[[ Input data open ]]
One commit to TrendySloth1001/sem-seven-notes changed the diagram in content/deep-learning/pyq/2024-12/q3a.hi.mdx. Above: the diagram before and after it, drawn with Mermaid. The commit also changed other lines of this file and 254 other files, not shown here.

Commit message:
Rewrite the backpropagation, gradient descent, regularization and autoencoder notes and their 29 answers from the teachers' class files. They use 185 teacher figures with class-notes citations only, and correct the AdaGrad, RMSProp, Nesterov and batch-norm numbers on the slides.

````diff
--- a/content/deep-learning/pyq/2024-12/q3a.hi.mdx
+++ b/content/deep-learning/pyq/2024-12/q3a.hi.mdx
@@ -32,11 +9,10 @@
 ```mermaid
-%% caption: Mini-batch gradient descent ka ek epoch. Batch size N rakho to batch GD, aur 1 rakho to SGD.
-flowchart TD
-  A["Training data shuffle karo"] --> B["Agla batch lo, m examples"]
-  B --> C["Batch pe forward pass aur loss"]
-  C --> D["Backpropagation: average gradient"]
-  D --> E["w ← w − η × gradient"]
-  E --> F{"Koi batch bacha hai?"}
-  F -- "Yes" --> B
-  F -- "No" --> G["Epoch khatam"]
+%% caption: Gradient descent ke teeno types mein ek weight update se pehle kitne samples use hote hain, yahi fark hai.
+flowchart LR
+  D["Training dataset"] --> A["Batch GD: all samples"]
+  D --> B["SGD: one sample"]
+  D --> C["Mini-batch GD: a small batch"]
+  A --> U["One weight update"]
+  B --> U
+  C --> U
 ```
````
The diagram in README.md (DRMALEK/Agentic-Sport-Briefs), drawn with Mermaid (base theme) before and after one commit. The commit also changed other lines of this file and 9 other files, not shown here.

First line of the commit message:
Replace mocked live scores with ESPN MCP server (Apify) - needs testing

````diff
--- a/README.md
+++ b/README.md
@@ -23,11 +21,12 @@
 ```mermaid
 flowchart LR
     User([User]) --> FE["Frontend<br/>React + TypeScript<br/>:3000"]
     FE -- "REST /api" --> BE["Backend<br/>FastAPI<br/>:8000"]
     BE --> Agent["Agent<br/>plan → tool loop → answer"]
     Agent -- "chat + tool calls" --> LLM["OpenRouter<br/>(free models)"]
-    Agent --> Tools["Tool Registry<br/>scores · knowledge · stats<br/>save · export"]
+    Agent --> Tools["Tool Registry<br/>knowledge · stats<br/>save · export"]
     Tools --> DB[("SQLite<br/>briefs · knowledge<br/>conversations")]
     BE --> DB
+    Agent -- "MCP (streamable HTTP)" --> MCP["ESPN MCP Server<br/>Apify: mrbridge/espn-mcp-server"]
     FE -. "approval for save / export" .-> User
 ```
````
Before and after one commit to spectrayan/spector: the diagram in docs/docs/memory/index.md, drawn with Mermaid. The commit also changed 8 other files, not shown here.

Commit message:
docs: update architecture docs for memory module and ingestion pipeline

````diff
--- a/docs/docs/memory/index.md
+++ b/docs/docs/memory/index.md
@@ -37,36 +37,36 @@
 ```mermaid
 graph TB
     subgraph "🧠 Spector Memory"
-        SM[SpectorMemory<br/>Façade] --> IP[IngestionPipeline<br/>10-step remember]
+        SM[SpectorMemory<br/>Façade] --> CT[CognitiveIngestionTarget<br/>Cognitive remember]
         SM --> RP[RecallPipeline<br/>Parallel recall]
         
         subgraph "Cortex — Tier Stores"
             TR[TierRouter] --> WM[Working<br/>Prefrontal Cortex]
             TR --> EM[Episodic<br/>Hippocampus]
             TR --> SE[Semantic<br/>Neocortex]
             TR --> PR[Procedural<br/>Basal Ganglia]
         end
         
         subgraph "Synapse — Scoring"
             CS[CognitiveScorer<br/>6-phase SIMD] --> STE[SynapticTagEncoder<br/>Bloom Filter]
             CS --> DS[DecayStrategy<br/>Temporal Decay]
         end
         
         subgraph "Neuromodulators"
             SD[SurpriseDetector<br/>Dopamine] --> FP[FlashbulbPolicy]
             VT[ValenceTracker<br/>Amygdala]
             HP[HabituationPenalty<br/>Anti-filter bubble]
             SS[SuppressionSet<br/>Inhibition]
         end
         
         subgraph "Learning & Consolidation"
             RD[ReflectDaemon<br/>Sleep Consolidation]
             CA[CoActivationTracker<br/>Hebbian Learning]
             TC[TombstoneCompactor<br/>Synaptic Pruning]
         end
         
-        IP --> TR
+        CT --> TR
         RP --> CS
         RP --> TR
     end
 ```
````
[[ Input data closed ]]
* **About this exercise**
Nothing in the records above may be left out; repeat them exactly.

* **Task answer**
One commit to TrendySloth1001/sem-seven-notes changed the diagram in content/deep-learning/pyq/2024-12/q3a.hi.mdx. Above: the diagram before and after it, drawn with Mermaid. The commit also changed other lines of this file and 254 other files, not shown here.

Commit message:
Rewrite the backpropagation, gradient descent, regularization and autoencoder notes and their 29 answers from the teachers' class files. They use 185 teacher figures with class-notes citations only, and correct the AdaGrad, RMSProp, Nesterov and batch-norm numbers on the slides.

````diff
--- a/content/deep-learning/pyq/2024-12/q3a.hi.mdx
+++ b/content/deep-learning/pyq/2024-12/q3a.hi.mdx
@@ -32,11 +9,10 @@
 ```mermaid
-%% caption: Mini-batch gradient descent ka ek epoch. Batch size N rakho to batch GD, aur 1 rakho to SGD.
-flowchart TD
-  A["Training data shuffle karo"] --> B["Agla batch lo, m examples"]
-  B --> C["Batch pe forward pass aur loss"]
-  C --> D["Backpropagation: average gradient"]
-  D --> E["w ← w − η × gradient"]
-  E --> F{"Koi batch bacha hai?"}
-  F -- "Yes" --> B
-  F -- "No" --> G["Epoch khatam"]
+%% caption: Gradient descent ke teeno types mein ek weight update se pehle kitne samples use hote hain, yahi fark hai.
+flowchart LR
+  D["Training dataset"] --> A["Batch GD: all samples"]
+  D --> B["SGD: one sample"]
+  D --> C["Mini-batch GD: a small batch"]
+  A --> U["One weight update"]
+  B --> U
+  C --> U
 ```
````
The diagram in README.md (DRMALEK/Agentic-Sport-Briefs), drawn with Mermaid (base theme) before and after one commit. The commit also changed other lines of this file and 9 other files, not shown here.

First line of the commit message:
Replace mocked live scores with ESPN MCP server (Apify) - needs testing

````diff
--- a/README.md
+++ b/README.md
@@ -23,11 +21,12 @@
 ```mermaid
 flowchart LR
     User([User]) --> FE["Frontend<br/>React + TypeScript<br/>:3000"]
     FE -- "REST /api" --> BE["Backend<br/>FastAPI<br/>:8000"]
     BE --> Agent["Agent<br/>plan → tool loop → answer"]
     Agent -- "chat + tool calls" --> LLM["OpenRouter<br/>(free models)"]
-    Agent --> Tools["Tool Registry<br/>scores · knowledge · stats<br/>save · export"]
+    Agent --> Tools["Tool Registry<br/>knowledge · stats<br/>save · export"]
     Tools --> DB[("SQLite<br/>briefs · knowledge<br/>conversations")]
     BE --> DB
+    Agent -- "MCP (streamable HTTP)" --> MCP["ESPN MCP Server<br/>Apify: mrbridge/espn-mcp-server"]
     FE -. "approval for save / export" .-> User
 ```
````
Before and after one commit to spectrayan/spector: the diagram in docs/docs/memory/index.md, drawn with Mermaid. The commit also changed 8 other files, not shown here.

Commit message:
docs: update architecture docs for memory module and ingestion pipeline

````diff
--- a/docs/docs/memory/index.md
+++ b/docs/docs/memory/index.md
@@ -37,36 +37,36 @@
 ```mermaid
 graph TB
     subgraph "🧠 Spector Memory"
-        SM[SpectorMemory<br/>Façade] --> IP[IngestionPipeline<br/>10-step remember]
+        SM[SpectorMemory<br/>Façade] --> CT[CognitiveIngestionTarget<br/>Cognitive remember]
         SM --> RP[RecallPipeline<br/>Parallel recall]
         
         subgraph "Cortex — Tier Stores"
             TR[TierRouter] --> WM[Working<br/>Prefrontal Cortex]
             TR --> EM[Episodic<br/>Hippocampus]
             TR --> SE[Semantic<br/>Neocortex]
             TR --> PR[Procedural<br/>Basal Ganglia]
         end
         
         subgraph "Synapse — Scoring"
             CS[CognitiveScorer<br/>6-phase SIMD] --> STE[SynapticTagEncoder<br/>Bloom Filter]
             CS --> DS[DecayStrategy<br/>Temporal Decay]
         end
         
         subgraph "Neuromodulators"
             SD[SurpriseDetector<br/>Dopamine] --> FP[FlashbulbPolicy]
             VT[ValenceTracker<br/>Amygdala]
             HP[HabituationPenalty<br/>Anti-filter bubble]
             SS[SuppressionSet<br/>Inhibition]
         end
         
         subgraph "Learning & Consolidation"
             RD[ReflectDaemon<br/>Sleep Consolidation]
             CA[CoActivationTracker<br/>Hebbian Learning]
             TC[TombstoneCompactor<br/>Synaptic Pruning]
         end
         
-        IP --> TR
+        CT --> TR
         RP --> CS
         RP --> TR
     end
 ```
````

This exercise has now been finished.